◆ **EXERCISE DETAILS**
Word for word, restate the entries below, but exclude the images.

◆ **STORED DATA**

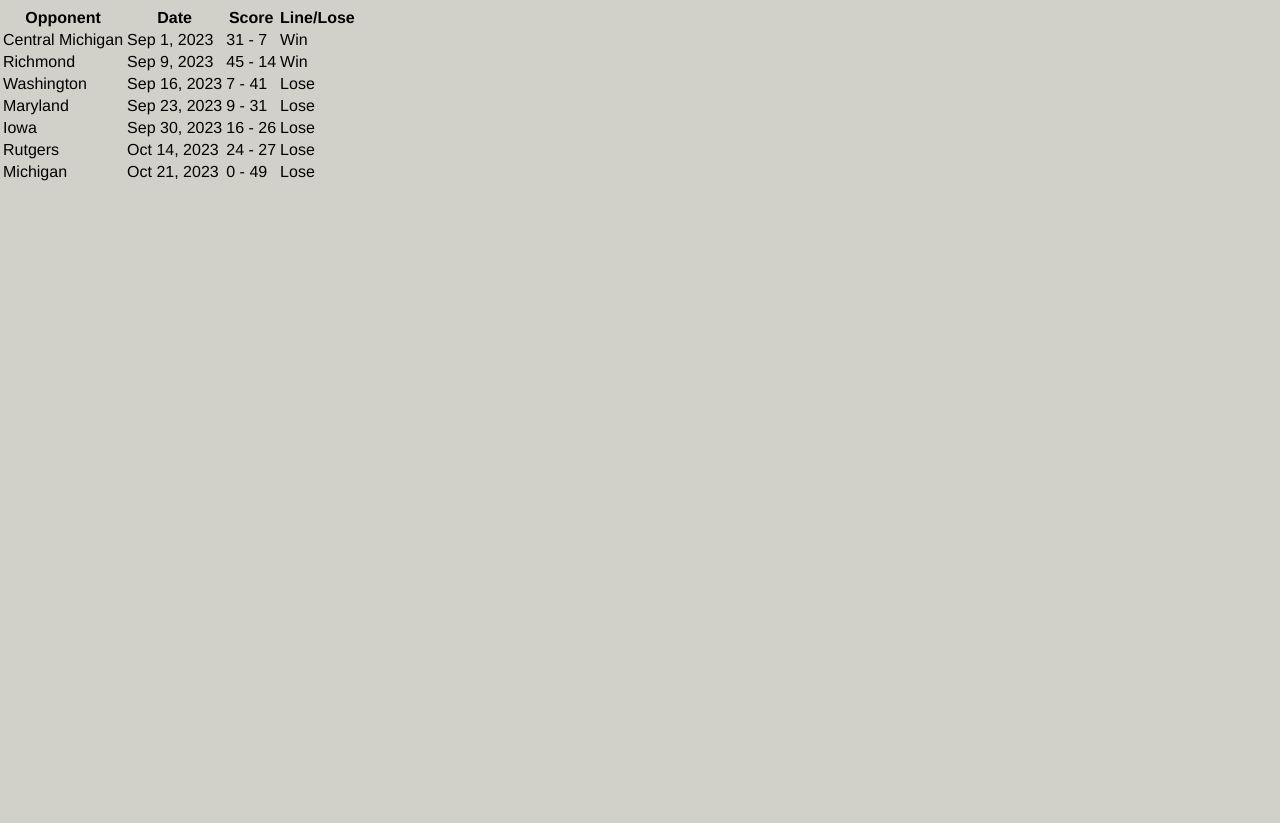
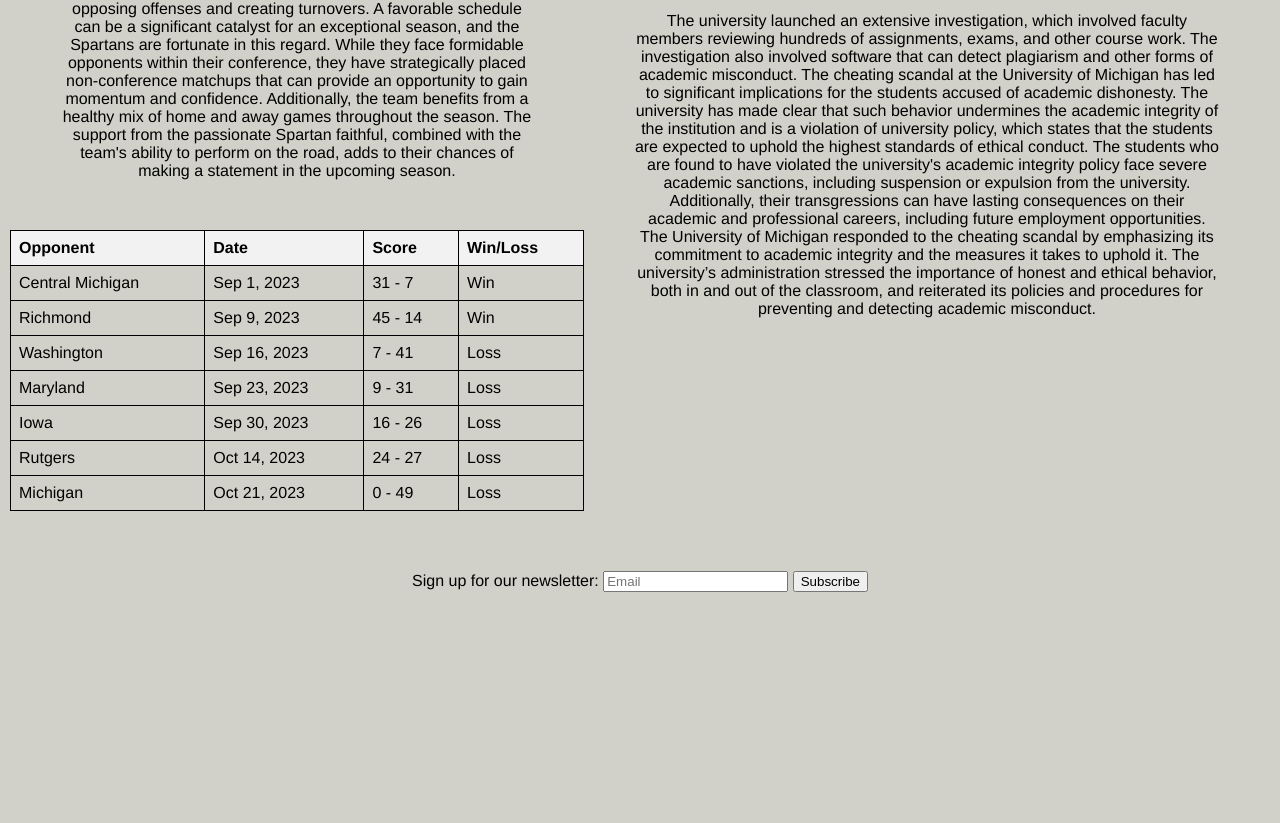
Before and after one commit to TreyCoz3/mi349_blog, a plain HTML site: page index.html in a window 1280 px wide. Shown: the part 810-1633 px from the top of the page. After the commit the page ends 1452 px from the top, so only its background shows below. Drawn offline with Linux system fonts and the light colour scheme.

Commit message:
Index done

```diff
--- a/index.html
+++ b/index.html
@@ -6,7 +6,7 @@
   <meta name="viewport" content="width=device-width, initial-scale=1.0">
   <meta http-equiv="X-UA-Compatible" content="ie=edge">
   <title>Trey Cosnowski Home</title>
-  <link rel="stylesheet" href="screen.css">
+  <link rel="stylesheet" href="style.css">
   <h1>Trey Cosnowski's Blog</h1>
 </head>
 
@@ -19,8 +19,9 @@
 
 </ul>
 </nav>
+<div class="articles">
 <section>
-  <article>
+  <article id="MSU">
     <h2>Michigan State Football</h2>
     <address>Trey Cosnowski</address>
     <time datetime="2023-10-28" title="October 28, 2023"> Oct 28, 2023</time>
@@ -28,18 +29,20 @@
 
       On the offensive end, there is a strong foundation led by a seasoned quarterback. The team's offensive line showcases a blend of experienced players and emerging talents, providing a solid front to protect the quarterback and open up running lanes for the talented backfield. Furthermore, the receiving corps exhibits a combination of speed, agility, and playmaking abilities.
     </p>
-      <p><img alt="Michigan State Logo" src="images/Michigan-State-Spartans-logo.png" width="500" height="300"/></p>
-      <p>
+
+      <p><img id="Michigan_State_Logo" src="images/Michigan-State-Spartans-logo.png" width="300" height="200"/>
       Defensively, the Spartans have consistently been a force to be reckoned with, and this season should be no exception. The team boasts a robust defensive line, anchored by stalwart defenders who possess exceptional strength and technique. The linebacking corps is equally impressive, with players who excel in both pass rushing and run-stopping capacities. Finally, the secondary consists of skilled defenders adept at shutting down opposing offenses and creating turnovers.
       A favorable schedule can be a significant catalyst for an exceptional season, and the Spartans are fortunate in this regard. While they face formidable opponents within their conference, they have strategically placed non-conference matchups that can provide an opportunity to gain momentum and confidence.
 
       Additionally, the team benefits from a healthy mix of home and away games throughout the season. The support from the passionate Spartan faithful, combined with the team's ability to perform on the road, adds to their chances of making a statement in the upcoming season.</p>
+
+
       <table>
-        <tr>
+        <tr id="table_header">
           <th>Opponent</th>
           <th>Date</th>
           <th>Score</th>
-          <th>Line/Lose</th>
+          <th>Win/Loss</th>
         </tr>
         <tr>
           <td>Central Michigan</td>
@@ -57,38 +60,39 @@
           <td>Washington</td>
           <td><time datetime="2023-09-16" title="September 16, 2023"> Sep 16, 2023</time></td>
           <td>7 - 41</td>
-          <td>Lose</td>
+          <td>Loss</td>
         </tr>
         <tr>
           <td>Maryland</td>
           <td><time datetime="2023-09-23" title="September 23, 2023"> Sep 23, 2023</time></td>
           <td>9 - 31</td>
-          <td>Lose</td>
+          <td>Loss</td>
         </tr>
         <tr>
           <td>Iowa</td>
           <td><time datetime="2023-09-30" title="September 30, 2023"> Sep 30, 2023</time></td>
           <td>16 - 26</td>
-          <td>Lose</td>
+          <td>Loss</td>
         </tr>
         <tr>
           <td>Rutgers</td>
           <td><time datetime="2023-10-14" title="October 14, 2023"> Oct 14, 2023</time></td>
           <td>24 - 27</td>
-          <td>Lose</td>
+          <td>Loss</td>
         </tr>
         <tr>
           <td>Michigan</td>
           <td><time datetime="2023-10-21" title="October 21, 2023"> Oct 21, 2023</time></td>
           <td>0 - 49</td>
-          <td>Lose</td>
+          <td>Loss</td>
         </tr>
       </table>
   </article>
   <article>
     <h2>Univeristy of Michigan Stealing Football Signs</h2>
-
-    <p>The cheating scandal at the University of Michigan involved several graduate and undergraduate students who are accused of cheating during their remote classes in the 2020-2021 academic year. It is alleged that the students shared answers during exams and assignments, which is a form of academic dishonesty. The cheating was uncovered after professors noticed patterns in the answers submitted by multiple students in their courses.
+    <address>Trey Cosnowski</address>
+    <time datetime="2023-10-28" title="October 28, 2023"> Oct 28, 2023</time>
+    <p>The cheating scandal at the University of Michigan involved several graduate and undergraduate students who are accused of cheating during their remote classes in the 2020-2021 academic year. It is alleged that the students shared answers during exams and assignments, which is a form of academic dishonesty. The cheating was uncovered after professors noticed patterns in the answers submitted by multiple students in their courses.</p>
       <p><img alt="Michigan Stealing Signs" src="images/michigan_signs.jpeg" width="500" height="300"/></p>
       <p>
       The university launched an extensive investigation, which involved faculty members reviewing hundreds of assignments, exams, and other course work. The investigation also involved software that can detect plagiarism and other forms of academic misconduct.
@@ -101,6 +105,7 @@
       </p>
   </article>
 </section>
+</div>
 <section>
   <form>
     <label> Sign up for our newsletter:
--- a/screen.css
+++ b/style.css
@@ -14,6 +14,7 @@
     padding: 0;
     background-color: #333;
     overflow: hidden;
+    position: sticky;
 }
 
 li.navitem {
@@ -32,3 +33,46 @@
 li.navitem a:hover {
     background-color: #555;
 }
+
+
+.articles section {
+    display: flex;
+    text-align: center;
+    padding: 10px;
+}
+
+
+.articles table{
+    text-align: center;
+}
+
+form{
+    text-align: center;
+    margin-bottom: 50px;
+    margin-top: 50px;
+}
+
+table {
+    border-collapse: collapse;
+    width: 100%;
+}
+
+table, th, td {
+    border: 1px solid black;
+}
+
+th, td {
+    padding: 8px;
+    text-align: left;
+}
+
+th {
+    background-color: #f2f2f2;
+}
+
+#Michigan_State_Logo{
+    float: left;
+}
+p{
+    margin: 50px;
+}
```
Also changed, not shown: about.html (+1 -1 lines), contact.html (+1 -1 lines).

◆ **PROBLEM SOLUTION**
Before and after one commit to TreyCoz3/mi349_blog, a plain HTML site: page index.html in a window 1280 px wide. Shown: the part 810-1633 px from the top of the page. After the commit the page ends 1452 px from the top, so only its background shows below. Drawn offline with Linux system fonts and the light colour scheme.

Commit message:
Index done

```diff
--- a/index.html
+++ b/index.html
@@ -6,7 +6,7 @@
   <meta name="viewport" content="width=device-width, initial-scale=1.0">
   <meta http-equiv="X-UA-Compatible" content="ie=edge">
   <title>Trey Cosnowski Home</title>
-  <link rel="stylesheet" href="screen.css">
+  <link rel="stylesheet" href="style.css">
   <h1>Trey Cosnowski's Blog</h1>
 </head>
 
@@ -19,8 +19,9 @@
 
 </ul>
 </nav>
+<div class="articles">
 <section>
-  <article>
+  <article id="MSU">
     <h2>Michigan State Football</h2>
     <address>Trey Cosnowski</address>
     <time datetime="2023-10-28" title="October 28, 2023"> Oct 28, 2023</time>
@@ -28,18 +29,20 @@
 
       On the offensive end, there is a strong foundation led by a seasoned quarterback. The team's offensive line showcases a blend of experienced players and emerging talents, providing a solid front to protect the quarterback and open up running lanes for the talented backfield. Furthermore, the receiving corps exhibits a combination of speed, agility, and playmaking abilities.
     </p>
-      <p><img alt="Michigan State Logo" src="images/Michigan-State-Spartans-logo.png" width="500" height="300"/></p>
-      <p>
+
+      <p><img id="Michigan_State_Logo" src="images/Michigan-State-Spartans-logo.png" width="300" height="200"/>
       Defensively, the Spartans have consistently been a force to be reckoned with, and this season should be no exception. The team boasts a robust defensive line, anchored by stalwart defenders who possess exceptional strength and technique. The linebacking corps is equally impressive, with players who excel in both pass rushing and run-stopping capacities. Finally, the secondary consists of skilled defenders adept at shutting down opposing offenses and creating turnovers.
       A favorable schedule can be a significant catalyst for an exceptional season, and the Spartans are fortunate in this regard. While they face formidable opponents within their conference, they have strategically placed non-conference matchups that can provide an opportunity to gain momentum and confidence.
 
       Additionally, the team benefits from a healthy mix of home and away games throughout the season. The support from the passionate Spartan faithful, combined with the team's ability to perform on the road, adds to their chances of making a statement in the upcoming season.</p>
+
+
       <table>
-        <tr>
+        <tr id="table_header">
           <th>Opponent</th>
           <th>Date</th>
           <th>Score</th>
-          <th>Line/Lose</th>
+          <th>Win/Loss</th>
         </tr>
         <tr>
           <td>Central Michigan</td>
@@ -57,38 +60,39 @@
           <td>Washington</td>
           <td><time datetime="2023-09-16" title="September 16, 2023"> Sep 16, 2023</time></td>
           <td>7 - 41</td>
-          <td>Lose</td>
+          <td>Loss</td>
         </tr>
         <tr>
           <td>Maryland</td>
           <td><time datetime="2023-09-23" title="September 23, 2023"> Sep 23, 2023</time></td>
           <td>9 - 31</td>
-          <td>Lose</td>
+          <td>Loss</td>
         </tr>
         <tr>
           <td>Iowa</td>
           <td><time datetime="2023-09-30" title="September 30, 2023"> Sep 30, 2023</time></td>
           <td>16 - 26</td>
-          <td>Lose</td>
+          <td>Loss</td>
         </tr>
         <tr>
           <td>Rutgers</td>
           <td><time datetime="2023-10-14" title="October 14, 2023"> Oct 14, 2023</time></td>
           <td>24 - 27</td>
-          <td>Lose</td>
+          <td>Loss</td>
         </tr>
         <tr>
           <td>Michigan</td>
           <td><time datetime="2023-10-21" title="October 21, 2023"> Oct 21, 2023</time></td>
           <td>0 - 49</td>
-          <td>Lose</td>
+          <td>Loss</td>
         </tr>
       </table>
   </article>
   <article>
     <h2>Univeristy of Michigan Stealing Football Signs</h2>
-
-    <p>The cheating scandal at the University of Michigan involved several graduate and undergraduate students who are accused of cheating during their remote classes in the 2020-2021 academic year. It is alleged that the students shared answers during exams and assignments, which is a form of academic dishonesty. The cheating was uncovered after professors noticed patterns in the answers submitted by multiple students in their courses.
+    <address>Trey Cosnowski</address>
+    <time datetime="2023-10-28" title="October 28, 2023"> Oct 28, 2023</time>
+    <p>The cheating scandal at the University of Michigan involved several graduate and undergraduate students who are accused of cheating during their remote classes in the 2020-2021 academic year. It is alleged that the students shared answers during exams and assignments, which is a form of academic dishonesty. The cheating was uncovered after professors noticed patterns in the answers submitted by multiple students in their courses.</p>
       <p><img alt="Michigan Stealing Signs" src="images/michigan_signs.jpeg" width="500" height="300"/></p>
       <p>
       The university launched an extensive investigation, which involved faculty members reviewing hundreds of assignments, exams, and other course work. The investigation also involved software that can detect plagiarism and other forms of academic misconduct.
@@ -101,6 +105,7 @@
       </p>
   </article>
 </section>
+</div>
 <section>
   <form>
     <label> Sign up for our newsletter:
--- a/screen.css
+++ b/style.css
@@ -14,6 +14,7 @@
     padding: 0;
     background-color: #333;
     overflow: hidden;
+    position: sticky;
 }
 
 li.navitem {
@@ -32,3 +33,46 @@
 li.navitem a:hover {
     background-color: #555;
 }
+
+
+.articles section {
+    display: flex;
+    text-align: center;
+    padding: 10px;
+}
+
+
+.articles table{
+    text-align: center;
+}
+
+form{
+    text-align: center;
+    margin-bottom: 50px;
+    margin-top: 50px;
+}
+
+table {
+    border-collapse: collapse;
+    width: 100%;
+}
+
+table, th, td {
+    border: 1px solid black;
+}
+
+th, td {
+    padding: 8px;
+    text-align: left;
+}
+
+th {
+    background-color: #f2f2f2;
+}
+
+#Michigan_State_Logo{
+    float: left;
+}
+p{
+    margin: 50px;
+}
```
Also changed, not shown: about.html (+1 -1 lines), contact.html (+1 -1 lines).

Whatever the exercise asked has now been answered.